Exercise details: From the records, pick out and copy each line containing "hold".

Supplied information:

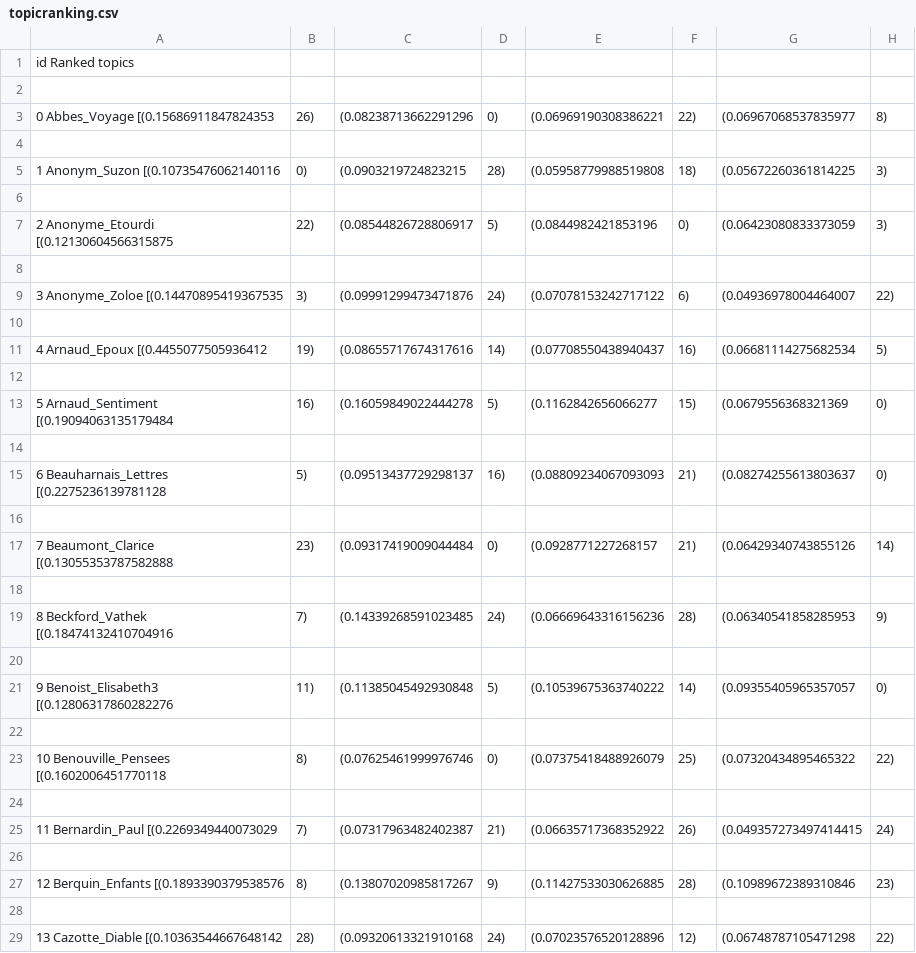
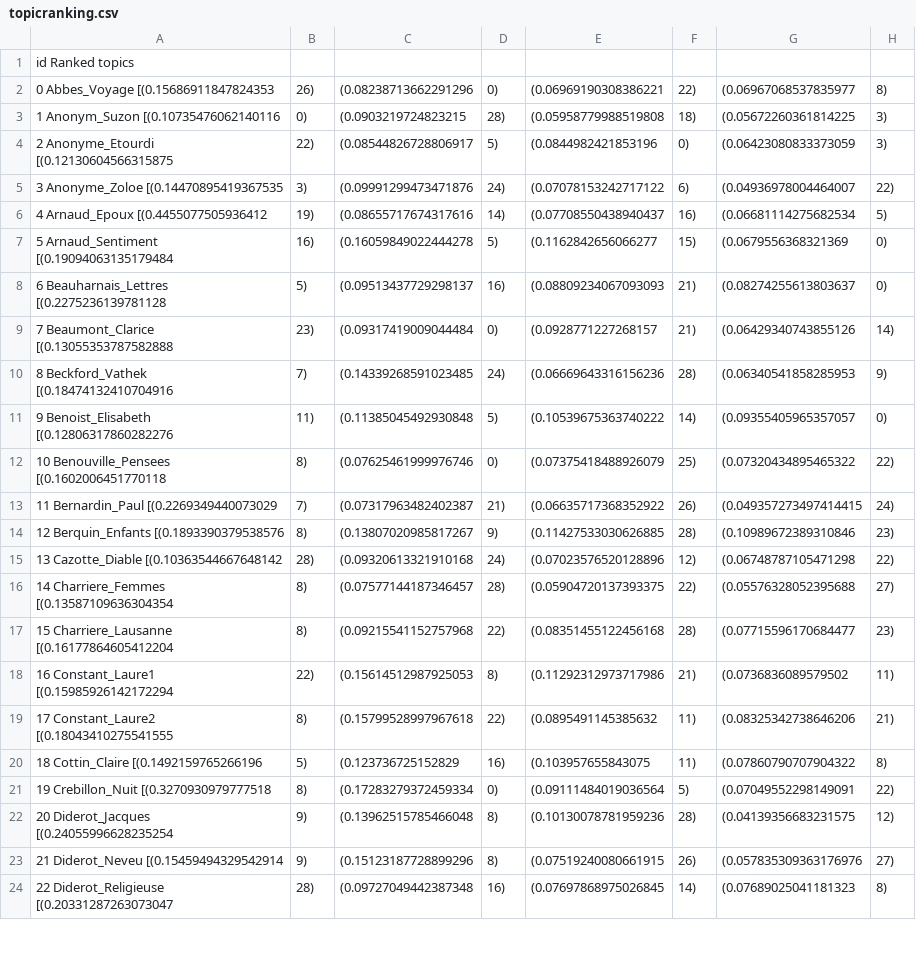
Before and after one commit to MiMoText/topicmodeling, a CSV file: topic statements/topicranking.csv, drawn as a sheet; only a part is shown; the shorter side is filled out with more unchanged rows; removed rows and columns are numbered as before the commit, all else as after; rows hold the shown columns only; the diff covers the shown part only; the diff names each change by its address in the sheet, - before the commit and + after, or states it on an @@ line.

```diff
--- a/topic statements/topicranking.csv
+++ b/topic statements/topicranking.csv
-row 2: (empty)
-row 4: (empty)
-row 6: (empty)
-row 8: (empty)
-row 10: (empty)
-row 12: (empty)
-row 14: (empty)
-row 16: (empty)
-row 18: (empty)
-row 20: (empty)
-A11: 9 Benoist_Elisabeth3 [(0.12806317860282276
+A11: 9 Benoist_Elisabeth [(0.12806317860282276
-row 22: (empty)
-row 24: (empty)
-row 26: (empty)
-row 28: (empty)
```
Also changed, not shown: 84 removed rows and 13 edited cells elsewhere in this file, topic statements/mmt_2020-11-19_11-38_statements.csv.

---

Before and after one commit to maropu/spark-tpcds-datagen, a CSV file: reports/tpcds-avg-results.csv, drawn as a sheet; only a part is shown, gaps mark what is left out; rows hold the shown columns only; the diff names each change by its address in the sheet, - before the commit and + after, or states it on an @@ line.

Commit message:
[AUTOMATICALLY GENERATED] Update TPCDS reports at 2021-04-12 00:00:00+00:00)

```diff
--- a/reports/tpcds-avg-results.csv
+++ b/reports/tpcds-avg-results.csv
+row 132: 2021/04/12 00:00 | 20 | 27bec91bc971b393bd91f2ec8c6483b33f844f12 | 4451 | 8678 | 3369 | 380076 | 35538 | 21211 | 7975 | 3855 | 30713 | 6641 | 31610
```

Result for this exercise:
Before and after one commit to MiMoText/topicmodeling, a CSV file: topic statements/topicranking.csv, drawn as a sheet; only a part is shown; the shorter side is filled out with more unchanged rows; removed rows and columns are numbered as before the commit, all else as after; rows hold the shown columns only; the diff covers the shown part only; the diff names each change by its address in the sheet, - before the commit and + after, or states it on an @@ line.
Before and after one commit to maropu/spark-tpcds-datagen, a CSV file: reports/tpcds-avg-results.csv, drawn as a sheet; only a part is shown, gaps mark what is left out; rows hold the shown columns only; the diff names each change by its address in the sheet, - before the commit and + after, or states it on an @@ line.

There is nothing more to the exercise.